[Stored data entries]
▬▬▬▬▬▬▬▬▬▬

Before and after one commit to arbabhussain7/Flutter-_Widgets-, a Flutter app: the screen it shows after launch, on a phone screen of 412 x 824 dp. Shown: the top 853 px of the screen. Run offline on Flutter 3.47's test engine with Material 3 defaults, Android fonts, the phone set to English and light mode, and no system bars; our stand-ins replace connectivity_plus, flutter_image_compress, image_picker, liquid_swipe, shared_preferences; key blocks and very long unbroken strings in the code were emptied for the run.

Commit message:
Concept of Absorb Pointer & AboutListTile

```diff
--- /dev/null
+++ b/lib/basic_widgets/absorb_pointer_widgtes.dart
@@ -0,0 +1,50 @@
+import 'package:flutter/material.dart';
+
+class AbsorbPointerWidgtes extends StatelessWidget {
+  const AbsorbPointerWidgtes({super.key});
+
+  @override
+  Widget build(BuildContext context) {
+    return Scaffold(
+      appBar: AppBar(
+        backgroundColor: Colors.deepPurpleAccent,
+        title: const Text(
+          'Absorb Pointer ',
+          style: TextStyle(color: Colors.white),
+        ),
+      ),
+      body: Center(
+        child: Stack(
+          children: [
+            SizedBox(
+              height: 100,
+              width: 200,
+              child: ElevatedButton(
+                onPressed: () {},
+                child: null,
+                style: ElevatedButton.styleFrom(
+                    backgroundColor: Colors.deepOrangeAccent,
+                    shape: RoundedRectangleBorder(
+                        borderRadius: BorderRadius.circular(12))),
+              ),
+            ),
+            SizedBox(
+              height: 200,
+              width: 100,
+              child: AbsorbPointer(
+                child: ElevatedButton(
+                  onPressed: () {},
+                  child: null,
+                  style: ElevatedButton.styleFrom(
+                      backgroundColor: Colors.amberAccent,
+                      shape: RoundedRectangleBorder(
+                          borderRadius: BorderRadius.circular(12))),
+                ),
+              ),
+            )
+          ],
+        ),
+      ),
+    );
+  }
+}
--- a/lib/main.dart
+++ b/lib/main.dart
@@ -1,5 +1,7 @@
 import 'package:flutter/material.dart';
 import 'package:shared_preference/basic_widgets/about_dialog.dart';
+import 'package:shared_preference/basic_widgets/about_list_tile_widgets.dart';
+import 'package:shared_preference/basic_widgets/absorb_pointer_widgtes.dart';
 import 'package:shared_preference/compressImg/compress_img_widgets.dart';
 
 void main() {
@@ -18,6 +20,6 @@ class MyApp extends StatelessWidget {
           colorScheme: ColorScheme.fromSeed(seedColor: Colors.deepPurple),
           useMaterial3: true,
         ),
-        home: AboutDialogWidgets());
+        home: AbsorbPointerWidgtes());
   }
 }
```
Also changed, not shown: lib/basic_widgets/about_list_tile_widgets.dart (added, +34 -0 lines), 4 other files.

▬▬▬▬▬▬▬▬▬▬

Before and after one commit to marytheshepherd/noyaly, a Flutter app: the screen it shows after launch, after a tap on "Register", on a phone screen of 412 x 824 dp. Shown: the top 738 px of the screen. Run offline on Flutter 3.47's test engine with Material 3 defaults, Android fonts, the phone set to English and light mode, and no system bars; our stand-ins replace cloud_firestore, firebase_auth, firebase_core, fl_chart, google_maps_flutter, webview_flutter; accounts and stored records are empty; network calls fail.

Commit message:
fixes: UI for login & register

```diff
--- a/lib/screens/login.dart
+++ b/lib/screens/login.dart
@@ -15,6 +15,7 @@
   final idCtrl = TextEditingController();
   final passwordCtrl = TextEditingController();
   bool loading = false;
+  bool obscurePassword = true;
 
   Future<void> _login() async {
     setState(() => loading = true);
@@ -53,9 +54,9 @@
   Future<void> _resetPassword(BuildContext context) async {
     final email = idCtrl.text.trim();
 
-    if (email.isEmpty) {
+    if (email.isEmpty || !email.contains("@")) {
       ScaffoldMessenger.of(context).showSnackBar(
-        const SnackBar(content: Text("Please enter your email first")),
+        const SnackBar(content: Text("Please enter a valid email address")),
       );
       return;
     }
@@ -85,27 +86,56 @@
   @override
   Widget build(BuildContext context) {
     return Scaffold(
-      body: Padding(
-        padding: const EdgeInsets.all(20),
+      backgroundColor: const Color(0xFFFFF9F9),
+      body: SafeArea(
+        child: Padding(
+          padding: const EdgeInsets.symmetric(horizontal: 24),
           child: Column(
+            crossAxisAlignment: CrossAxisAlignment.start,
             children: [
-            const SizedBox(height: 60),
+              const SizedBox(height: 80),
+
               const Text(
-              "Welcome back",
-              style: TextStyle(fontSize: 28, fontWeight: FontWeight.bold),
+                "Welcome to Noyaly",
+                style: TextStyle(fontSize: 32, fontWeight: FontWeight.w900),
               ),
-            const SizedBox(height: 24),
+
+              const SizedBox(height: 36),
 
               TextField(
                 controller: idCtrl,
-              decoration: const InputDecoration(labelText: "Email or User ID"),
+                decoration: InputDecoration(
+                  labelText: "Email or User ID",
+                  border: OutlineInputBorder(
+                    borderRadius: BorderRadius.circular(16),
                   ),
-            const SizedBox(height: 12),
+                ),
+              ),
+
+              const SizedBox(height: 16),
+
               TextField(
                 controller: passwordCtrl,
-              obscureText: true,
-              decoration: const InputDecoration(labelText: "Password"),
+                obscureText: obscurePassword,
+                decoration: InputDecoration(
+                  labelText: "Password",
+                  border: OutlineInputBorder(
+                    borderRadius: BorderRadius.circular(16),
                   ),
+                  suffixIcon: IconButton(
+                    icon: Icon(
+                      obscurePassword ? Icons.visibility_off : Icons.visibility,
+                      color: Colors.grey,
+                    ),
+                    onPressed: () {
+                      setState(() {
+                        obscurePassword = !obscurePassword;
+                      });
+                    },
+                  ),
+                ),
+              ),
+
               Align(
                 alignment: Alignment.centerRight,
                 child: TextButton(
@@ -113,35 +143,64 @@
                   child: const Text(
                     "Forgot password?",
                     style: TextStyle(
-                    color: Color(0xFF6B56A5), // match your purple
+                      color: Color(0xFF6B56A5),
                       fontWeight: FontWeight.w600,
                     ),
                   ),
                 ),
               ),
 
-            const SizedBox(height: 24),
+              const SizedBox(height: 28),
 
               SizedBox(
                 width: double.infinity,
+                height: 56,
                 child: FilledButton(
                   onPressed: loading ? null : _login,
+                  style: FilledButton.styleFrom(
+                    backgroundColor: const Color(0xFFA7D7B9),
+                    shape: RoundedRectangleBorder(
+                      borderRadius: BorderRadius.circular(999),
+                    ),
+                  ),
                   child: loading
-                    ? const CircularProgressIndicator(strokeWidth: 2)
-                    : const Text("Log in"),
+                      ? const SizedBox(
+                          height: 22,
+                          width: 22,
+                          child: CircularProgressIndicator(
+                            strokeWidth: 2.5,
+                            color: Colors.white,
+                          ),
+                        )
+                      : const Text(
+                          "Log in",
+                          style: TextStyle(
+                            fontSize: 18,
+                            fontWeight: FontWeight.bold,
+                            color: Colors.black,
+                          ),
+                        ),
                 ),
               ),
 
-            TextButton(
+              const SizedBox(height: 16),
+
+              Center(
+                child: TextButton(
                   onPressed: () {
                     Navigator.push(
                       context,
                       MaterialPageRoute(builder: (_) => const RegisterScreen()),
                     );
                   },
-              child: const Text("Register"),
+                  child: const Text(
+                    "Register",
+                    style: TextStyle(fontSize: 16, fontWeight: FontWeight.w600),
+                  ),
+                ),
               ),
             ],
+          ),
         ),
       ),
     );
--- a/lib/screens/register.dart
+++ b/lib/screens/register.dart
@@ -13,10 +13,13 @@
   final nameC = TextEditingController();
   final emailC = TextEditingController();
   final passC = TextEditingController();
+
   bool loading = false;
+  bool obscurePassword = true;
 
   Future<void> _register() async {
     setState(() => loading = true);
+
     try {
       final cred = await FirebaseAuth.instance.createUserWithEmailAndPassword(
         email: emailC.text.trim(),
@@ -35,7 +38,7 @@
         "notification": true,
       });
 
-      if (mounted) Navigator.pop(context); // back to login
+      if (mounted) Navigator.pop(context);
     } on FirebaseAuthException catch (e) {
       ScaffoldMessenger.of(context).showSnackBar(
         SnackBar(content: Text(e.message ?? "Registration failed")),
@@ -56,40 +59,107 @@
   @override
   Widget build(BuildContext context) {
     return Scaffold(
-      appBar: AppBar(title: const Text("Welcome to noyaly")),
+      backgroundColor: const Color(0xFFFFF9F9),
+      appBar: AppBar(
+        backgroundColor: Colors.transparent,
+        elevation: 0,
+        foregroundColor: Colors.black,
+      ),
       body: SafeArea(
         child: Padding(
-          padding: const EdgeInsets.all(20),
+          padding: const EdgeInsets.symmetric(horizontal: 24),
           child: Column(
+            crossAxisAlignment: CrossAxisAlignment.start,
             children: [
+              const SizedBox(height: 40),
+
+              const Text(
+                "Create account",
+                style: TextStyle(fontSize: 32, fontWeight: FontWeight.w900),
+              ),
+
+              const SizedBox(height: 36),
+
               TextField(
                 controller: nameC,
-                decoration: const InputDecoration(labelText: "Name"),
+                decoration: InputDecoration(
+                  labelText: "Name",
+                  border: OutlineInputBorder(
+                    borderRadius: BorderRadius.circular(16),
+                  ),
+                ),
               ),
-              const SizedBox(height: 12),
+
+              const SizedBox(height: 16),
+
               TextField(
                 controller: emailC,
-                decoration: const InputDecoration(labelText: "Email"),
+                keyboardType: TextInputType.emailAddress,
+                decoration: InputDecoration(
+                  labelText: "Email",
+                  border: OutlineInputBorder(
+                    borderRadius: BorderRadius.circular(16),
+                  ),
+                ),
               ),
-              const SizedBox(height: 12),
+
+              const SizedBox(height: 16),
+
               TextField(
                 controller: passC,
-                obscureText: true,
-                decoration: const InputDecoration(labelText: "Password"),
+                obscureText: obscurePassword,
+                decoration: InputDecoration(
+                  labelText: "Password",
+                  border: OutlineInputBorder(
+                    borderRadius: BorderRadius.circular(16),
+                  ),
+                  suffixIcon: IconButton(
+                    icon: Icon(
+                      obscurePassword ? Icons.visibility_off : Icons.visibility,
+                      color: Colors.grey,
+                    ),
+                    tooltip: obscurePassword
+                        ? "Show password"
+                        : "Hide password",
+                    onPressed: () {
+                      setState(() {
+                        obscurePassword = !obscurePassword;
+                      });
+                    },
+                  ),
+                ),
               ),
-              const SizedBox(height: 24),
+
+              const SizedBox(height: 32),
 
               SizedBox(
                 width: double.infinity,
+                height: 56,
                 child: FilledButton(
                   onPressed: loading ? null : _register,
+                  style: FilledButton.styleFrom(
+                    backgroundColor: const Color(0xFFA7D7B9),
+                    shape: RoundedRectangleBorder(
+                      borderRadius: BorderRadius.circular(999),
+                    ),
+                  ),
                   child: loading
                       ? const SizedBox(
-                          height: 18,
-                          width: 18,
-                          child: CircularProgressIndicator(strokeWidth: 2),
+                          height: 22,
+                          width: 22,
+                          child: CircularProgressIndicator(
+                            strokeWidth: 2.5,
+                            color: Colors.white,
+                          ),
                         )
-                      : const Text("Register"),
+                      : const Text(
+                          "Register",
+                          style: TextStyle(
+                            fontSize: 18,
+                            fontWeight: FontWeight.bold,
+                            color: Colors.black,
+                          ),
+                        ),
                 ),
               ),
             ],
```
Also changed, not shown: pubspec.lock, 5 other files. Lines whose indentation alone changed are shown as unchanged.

▬▬▬▬▬▬▬▬▬▬

**Exercise**
Across the data, find each line that has "TextEditingController" in it and copy that line.

**Exercise answer**
   final idCtrl = TextEditingController();
   final passwordCtrl = TextEditingController();
   final nameC = TextEditingController();
   final emailC = TextEditingController();
   final passC = TextEditingController();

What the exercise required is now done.